> [What you need to do]
Pictures aside, every line of the listing should be given again exactly.

[[ Recorded information open ]]

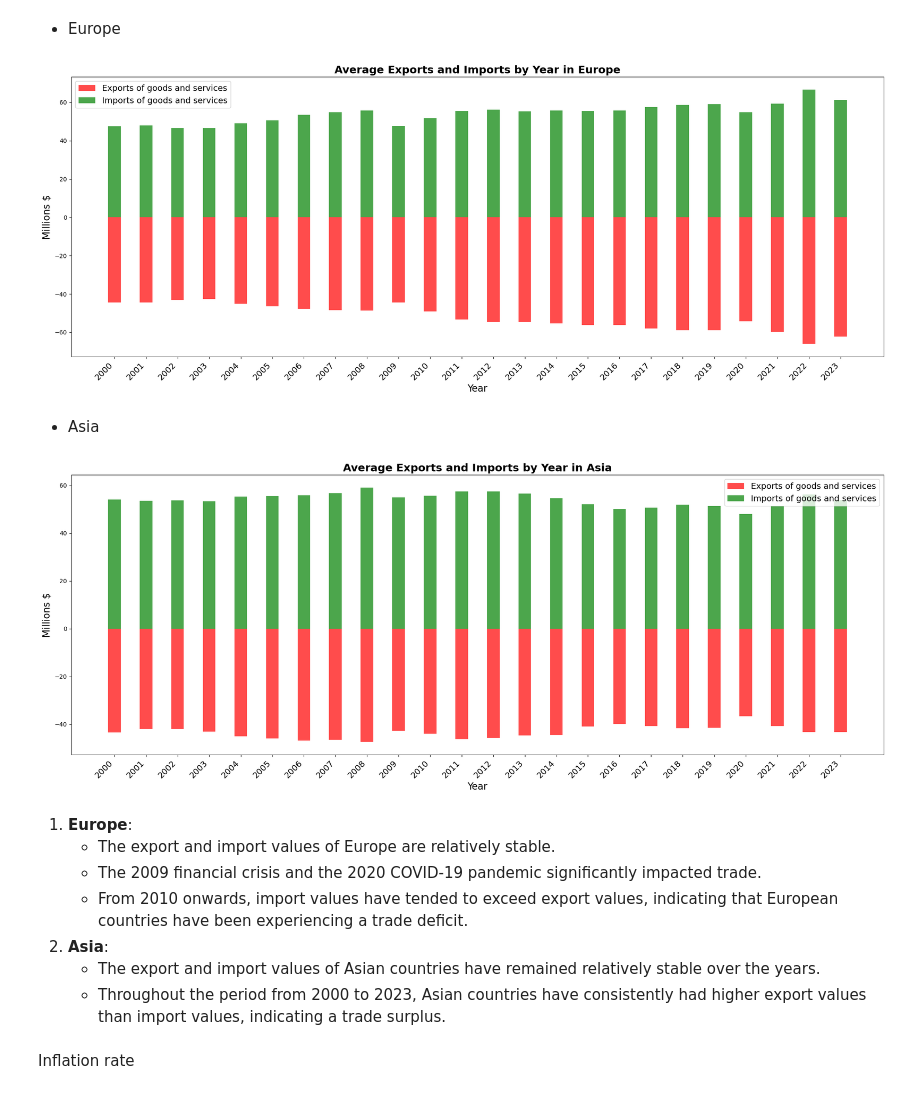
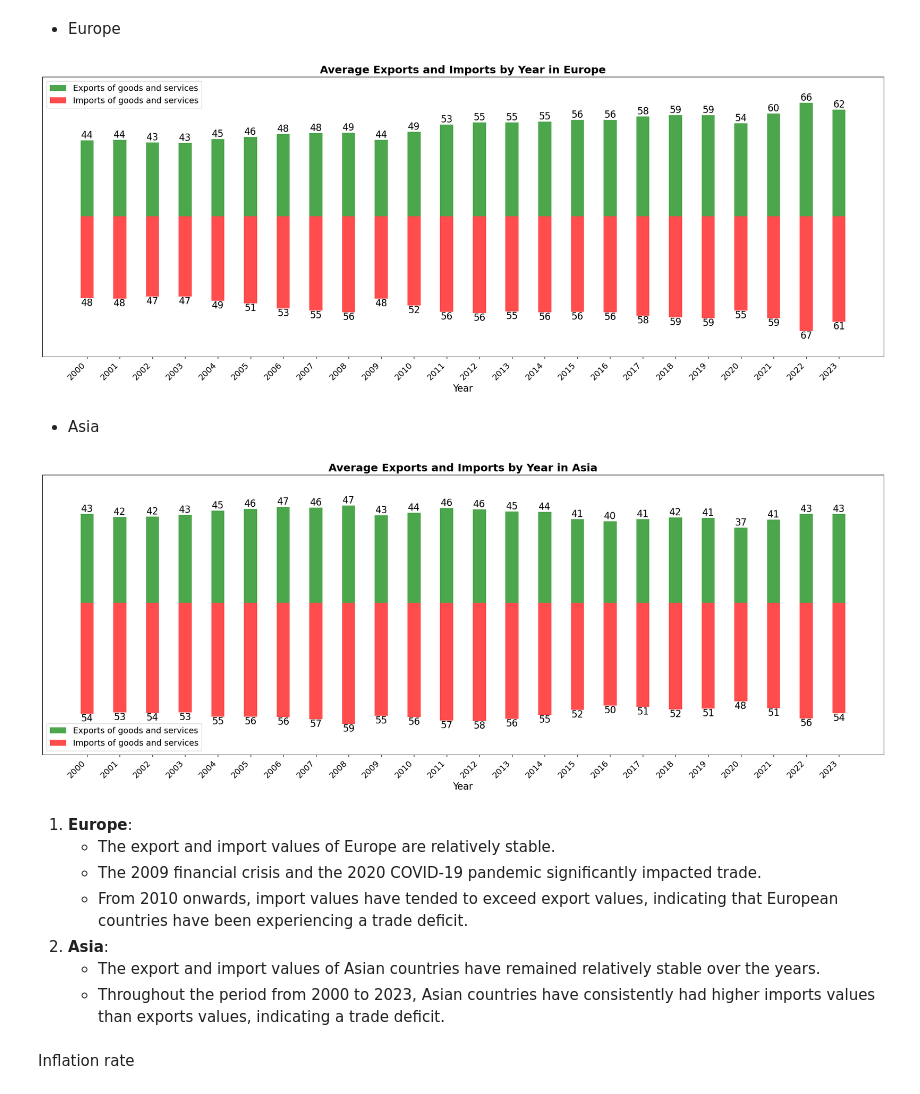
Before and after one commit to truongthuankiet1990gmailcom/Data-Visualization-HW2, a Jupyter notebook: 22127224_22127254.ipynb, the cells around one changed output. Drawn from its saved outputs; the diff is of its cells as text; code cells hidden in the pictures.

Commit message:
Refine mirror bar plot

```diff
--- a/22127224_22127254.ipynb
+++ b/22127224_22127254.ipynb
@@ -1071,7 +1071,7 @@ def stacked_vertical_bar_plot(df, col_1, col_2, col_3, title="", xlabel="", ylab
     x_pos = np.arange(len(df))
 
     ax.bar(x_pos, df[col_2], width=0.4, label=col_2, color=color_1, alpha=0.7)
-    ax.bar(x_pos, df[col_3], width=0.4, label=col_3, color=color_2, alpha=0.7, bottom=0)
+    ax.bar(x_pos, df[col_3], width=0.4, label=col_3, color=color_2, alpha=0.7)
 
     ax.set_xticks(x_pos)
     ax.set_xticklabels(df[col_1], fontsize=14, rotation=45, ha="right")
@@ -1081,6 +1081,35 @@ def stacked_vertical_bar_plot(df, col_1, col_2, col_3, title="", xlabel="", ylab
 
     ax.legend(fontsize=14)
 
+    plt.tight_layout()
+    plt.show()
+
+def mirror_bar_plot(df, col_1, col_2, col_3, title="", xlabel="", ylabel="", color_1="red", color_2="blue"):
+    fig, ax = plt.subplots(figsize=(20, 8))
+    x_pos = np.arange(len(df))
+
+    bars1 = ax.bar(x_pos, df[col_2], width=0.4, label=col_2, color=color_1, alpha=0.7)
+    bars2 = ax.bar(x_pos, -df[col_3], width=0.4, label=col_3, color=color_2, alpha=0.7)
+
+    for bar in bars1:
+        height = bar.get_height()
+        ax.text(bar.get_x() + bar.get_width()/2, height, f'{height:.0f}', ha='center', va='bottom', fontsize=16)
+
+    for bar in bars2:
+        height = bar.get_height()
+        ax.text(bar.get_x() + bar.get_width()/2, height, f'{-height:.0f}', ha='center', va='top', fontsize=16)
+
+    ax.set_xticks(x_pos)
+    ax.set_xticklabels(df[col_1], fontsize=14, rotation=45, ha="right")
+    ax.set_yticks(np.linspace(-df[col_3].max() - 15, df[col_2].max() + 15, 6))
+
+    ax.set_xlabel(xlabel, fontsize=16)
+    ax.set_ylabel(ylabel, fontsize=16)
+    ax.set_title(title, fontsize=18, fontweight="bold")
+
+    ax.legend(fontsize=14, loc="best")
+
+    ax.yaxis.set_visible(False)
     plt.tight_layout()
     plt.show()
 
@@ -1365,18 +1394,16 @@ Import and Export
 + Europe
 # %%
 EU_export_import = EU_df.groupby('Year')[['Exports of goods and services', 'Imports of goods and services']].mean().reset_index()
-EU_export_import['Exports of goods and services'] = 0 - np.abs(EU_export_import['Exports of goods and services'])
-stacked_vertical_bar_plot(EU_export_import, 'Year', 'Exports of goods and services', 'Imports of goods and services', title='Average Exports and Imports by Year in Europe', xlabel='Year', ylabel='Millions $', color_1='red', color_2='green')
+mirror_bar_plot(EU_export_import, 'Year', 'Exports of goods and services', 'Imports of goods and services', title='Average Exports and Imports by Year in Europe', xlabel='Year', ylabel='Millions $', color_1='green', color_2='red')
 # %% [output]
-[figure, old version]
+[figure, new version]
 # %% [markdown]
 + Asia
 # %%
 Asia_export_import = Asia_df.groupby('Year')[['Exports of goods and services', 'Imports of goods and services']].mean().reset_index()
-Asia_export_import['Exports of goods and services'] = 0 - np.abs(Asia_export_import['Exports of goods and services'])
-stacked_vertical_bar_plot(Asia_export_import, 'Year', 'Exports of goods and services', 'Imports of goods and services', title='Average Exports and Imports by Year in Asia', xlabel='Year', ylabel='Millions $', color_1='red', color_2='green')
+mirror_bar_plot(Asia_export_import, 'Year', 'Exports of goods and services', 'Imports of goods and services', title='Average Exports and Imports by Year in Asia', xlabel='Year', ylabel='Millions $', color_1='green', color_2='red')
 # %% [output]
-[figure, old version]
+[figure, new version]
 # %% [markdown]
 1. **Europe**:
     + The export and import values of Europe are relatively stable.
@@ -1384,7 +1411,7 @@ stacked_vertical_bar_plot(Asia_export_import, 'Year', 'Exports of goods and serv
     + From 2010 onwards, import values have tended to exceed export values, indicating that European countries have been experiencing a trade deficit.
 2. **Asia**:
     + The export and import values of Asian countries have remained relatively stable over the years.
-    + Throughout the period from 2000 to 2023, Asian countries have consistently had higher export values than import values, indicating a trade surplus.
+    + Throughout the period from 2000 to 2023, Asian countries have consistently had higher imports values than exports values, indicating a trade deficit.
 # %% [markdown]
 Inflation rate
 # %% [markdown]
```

[[ Recorded information closed ]]

> [Reply]
Before and after one commit to truongthuankiet1990gmailcom/Data-Visualization-HW2, a Jupyter notebook: 22127224_22127254.ipynb, the cells around one changed output. Drawn from its saved outputs; the diff is of its cells as text; code cells hidden in the pictures.

Commit message:
Refine mirror bar plot

```diff
--- a/22127224_22127254.ipynb
+++ b/22127224_22127254.ipynb
@@ -1071,7 +1071,7 @@ def stacked_vertical_bar_plot(df, col_1, col_2, col_3, title="", xlabel="", ylab
     x_pos = np.arange(len(df))
 
     ax.bar(x_pos, df[col_2], width=0.4, label=col_2, color=color_1, alpha=0.7)
-    ax.bar(x_pos, df[col_3], width=0.4, label=col_3, color=color_2, alpha=0.7, bottom=0)
+    ax.bar(x_pos, df[col_3], width=0.4, label=col_3, color=color_2, alpha=0.7)
 
     ax.set_xticks(x_pos)
     ax.set_xticklabels(df[col_1], fontsize=14, rotation=45, ha="right")
@@ -1081,6 +1081,35 @@ def stacked_vertical_bar_plot(df, col_1, col_2, col_3, title="", xlabel="", ylab
 
     ax.legend(fontsize=14)
 
+    plt.tight_layout()
+    plt.show()
+
+def mirror_bar_plot(df, col_1, col_2, col_3, title="", xlabel="", ylabel="", color_1="red", color_2="blue"):
+    fig, ax = plt.subplots(figsize=(20, 8))
+    x_pos = np.arange(len(df))
+
+    bars1 = ax.bar(x_pos, df[col_2], width=0.4, label=col_2, color=color_1, alpha=0.7)
+    bars2 = ax.bar(x_pos, -df[col_3], width=0.4, label=col_3, color=color_2, alpha=0.7)
+
+    for bar in bars1:
+        height = bar.get_height()
+        ax.text(bar.get_x() + bar.get_width()/2, height, f'{height:.0f}', ha='center', va='bottom', fontsize=16)
+
+    for bar in bars2:
+        height = bar.get_height()
+        ax.text(bar.get_x() + bar.get_width()/2, height, f'{-height:.0f}', ha='center', va='top', fontsize=16)
+
+    ax.set_xticks(x_pos)
+    ax.set_xticklabels(df[col_1], fontsize=14, rotation=45, ha="right")
+    ax.set_yticks(np.linspace(-df[col_3].max() - 15, df[col_2].max() + 15, 6))
+
+    ax.set_xlabel(xlabel, fontsize=16)
+    ax.set_ylabel(ylabel, fontsize=16)
+    ax.set_title(title, fontsize=18, fontweight="bold")
+
+    ax.legend(fontsize=14, loc="best")
+
+    ax.yaxis.set_visible(False)
     plt.tight_layout()
     plt.show()
 
@@ -1365,18 +1394,16 @@ Import and Export
 + Europe
 # %%
 EU_export_import = EU_df.groupby('Year')[['Exports of goods and services', 'Imports of goods and services']].mean().reset_index()
-EU_export_import['Exports of goods and services'] = 0 - np.abs(EU_export_import['Exports of goods and services'])
-stacked_vertical_bar_plot(EU_export_import, 'Year', 'Exports of goods and services', 'Imports of goods and services', title='Average Exports and Imports by Year in Europe', xlabel='Year', ylabel='Millions $', color_1='red', color_2='green')
+mirror_bar_plot(EU_export_import, 'Year', 'Exports of goods and services', 'Imports of goods and services', title='Average Exports and Imports by Year in Europe', xlabel='Year', ylabel='Millions $', color_1='green', color_2='red')
 # %% [output]
-[figure, old version]
+[figure, new version]
 # %% [markdown]
 + Asia
 # %%
 Asia_export_import = Asia_df.groupby('Year')[['Exports of goods and services', 'Imports of goods and services']].mean().reset_index()
-Asia_export_import['Exports of goods and services'] = 0 - np.abs(Asia_export_import['Exports of goods and services'])
-stacked_vertical_bar_plot(Asia_export_import, 'Year', 'Exports of goods and services', 'Imports of goods and services', title='Average Exports and Imports by Year in Asia', xlabel='Year', ylabel='Millions $', color_1='red', color_2='green')
+mirror_bar_plot(Asia_export_import, 'Year', 'Exports of goods and services', 'Imports of goods and services', title='Average Exports and Imports by Year in Asia', xlabel='Year', ylabel='Millions $', color_1='green', color_2='red')
 # %% [output]
-[figure, old version]
+[figure, new version]
 # %% [markdown]
 1. **Europe**:
     + The export and import values of Europe are relatively stable.
@@ -1384,7 +1411,7 @@ stacked_vertical_bar_plot(Asia_export_import, 'Year', 'Exports of goods and serv
     + From 2010 onwards, import values have tended to exceed export values, indicating that European countries have been experiencing a trade deficit.
 2. **Asia**:
     + The export and import values of Asian countries have remained relatively stable over the years.
-    + Throughout the period from 2000 to 2023, Asian countries have consistently had higher export values than import values, indicating a trade surplus.
+    + Throughout the period from 2000 to 2023, Asian countries have consistently had higher imports values than exports values, indicating a trade deficit.
 # %% [markdown]
 Inflation rate
 # %% [markdown]
```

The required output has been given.